== What the exercise asks ==
As you reproduce every line below, keep it exactly as written and leave out the images.

Records from a data source:
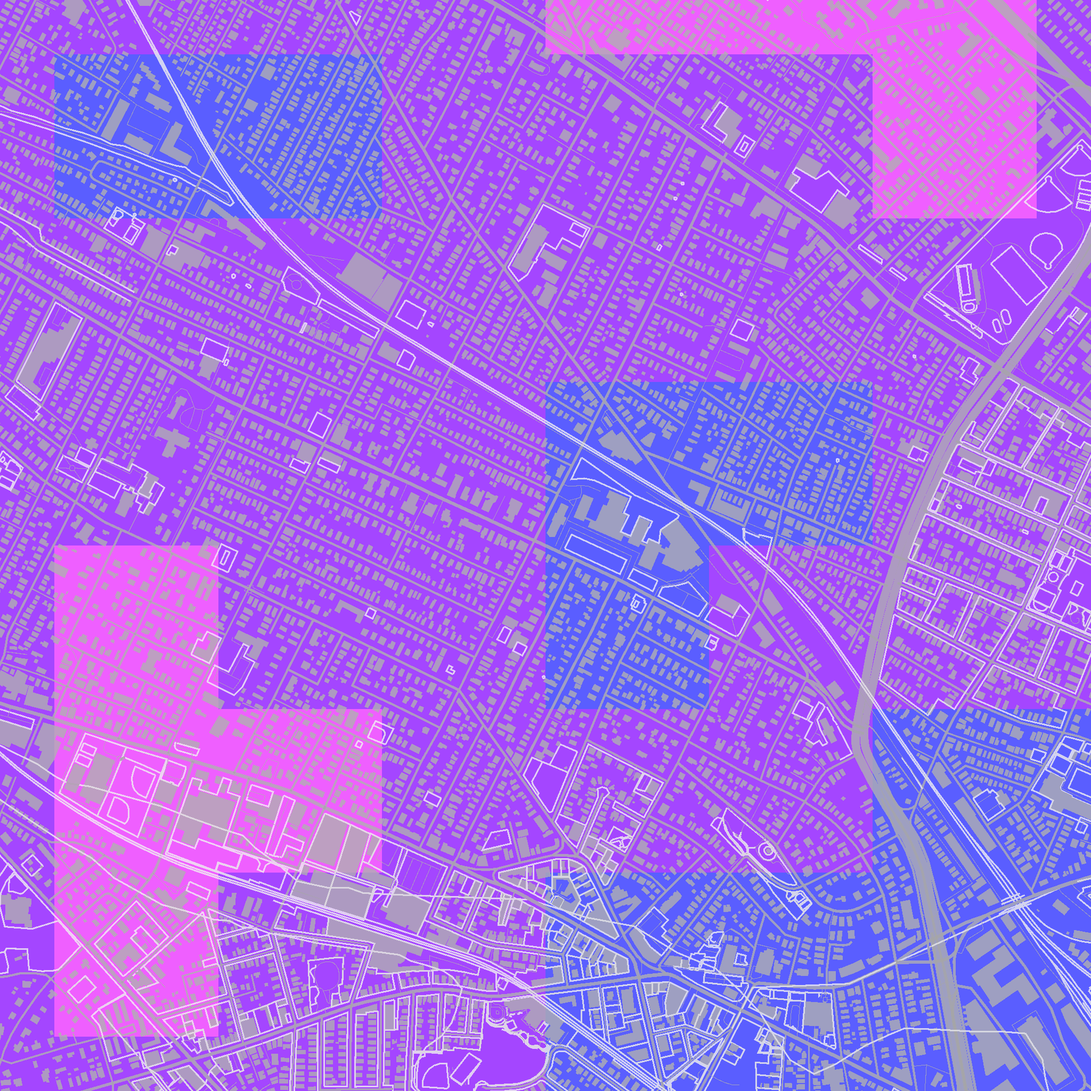
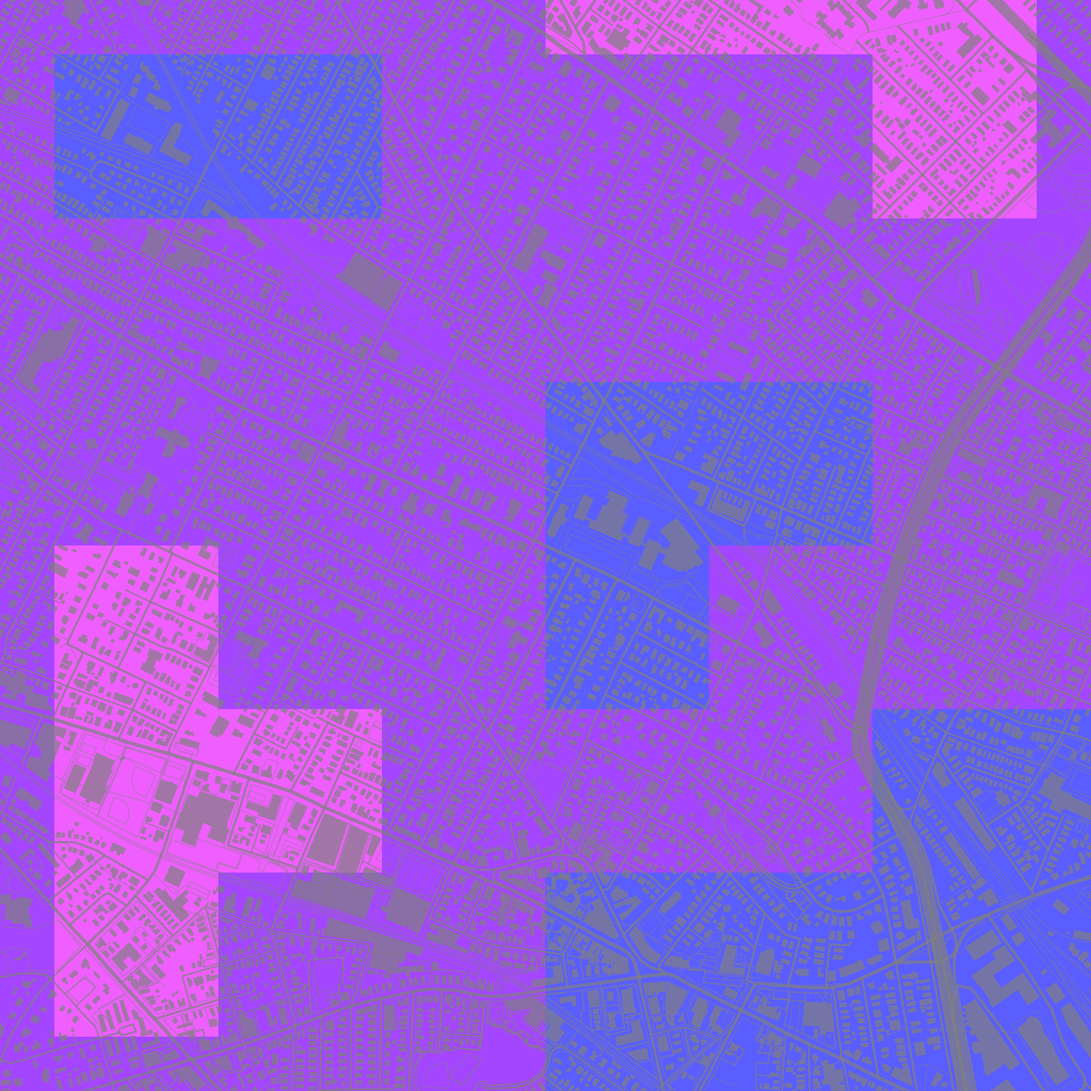
Final image should not be transparent

diff --git a/src/graphics.rs b/src/graphics.rs
@@ -429,7 +429,11 @@ pub fn leggo<R: Render>(render: R, viewport: Box2DData, path: std::path::PathBuf
                 dst_factor: wgpu::BlendFactor::OneMinusSrcAlpha,
                 operation: wgpu::BlendOperation::Add,
             },
-            alpha_blend: wgpu::BlendDescriptor::REPLACE,
+            alpha_blend: wgpu::BlendDescriptor {
+                src_factor: wgpu::BlendFactor::Zero,
+                dst_factor: wgpu::BlendFactor::One,
+                operation: wgpu::BlendOperation::Add,
+            },
             write_mask: wgpu::ColorWrite::ALL,
         }],
         depth_stencil_state: None,
@@ -557,6 +561,7 @@ pub fn leggo<R: Render>(render: R, viewport: Box2DData, path: std::path::PathBuf
 
     device.get_queue().submit(&[command_buffer]);
 
+    // Dump the image into a PNG
     output_buffer.map_read_async(
         0,
         (std::mem::size_of::<u32>() as u32 * size * size) as u64,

== Written solution ==
Final image should not be transparent

diff --git a/src/graphics.rs b/src/graphics.rs
@@ -429,7 +429,11 @@ pub fn leggo<R: Render>(render: R, viewport: Box2DData, path: std::path::PathBuf
                 dst_factor: wgpu::BlendFactor::OneMinusSrcAlpha,
                 operation: wgpu::BlendOperation::Add,
             },
-            alpha_blend: wgpu::BlendDescriptor::REPLACE,
+            alpha_blend: wgpu::BlendDescriptor {
+                src_factor: wgpu::BlendFactor::Zero,
+                dst_factor: wgpu::BlendFactor::One,
+                operation: wgpu::BlendOperation::Add,
+            },
             write_mask: wgpu::ColorWrite::ALL,
         }],
         depth_stencil_state: None,
@@ -557,6 +561,7 @@ pub fn leggo<R: Render>(render: R, viewport: Box2DData, path: std::path::PathBuf
 
     device.get_queue().submit(&[command_buffer]);
 
+    // Dump the image into a PNG
     output_buffer.map_read_async(
         0,
         (std::mem::size_of::<u32>() as u32 * size * size) as u64,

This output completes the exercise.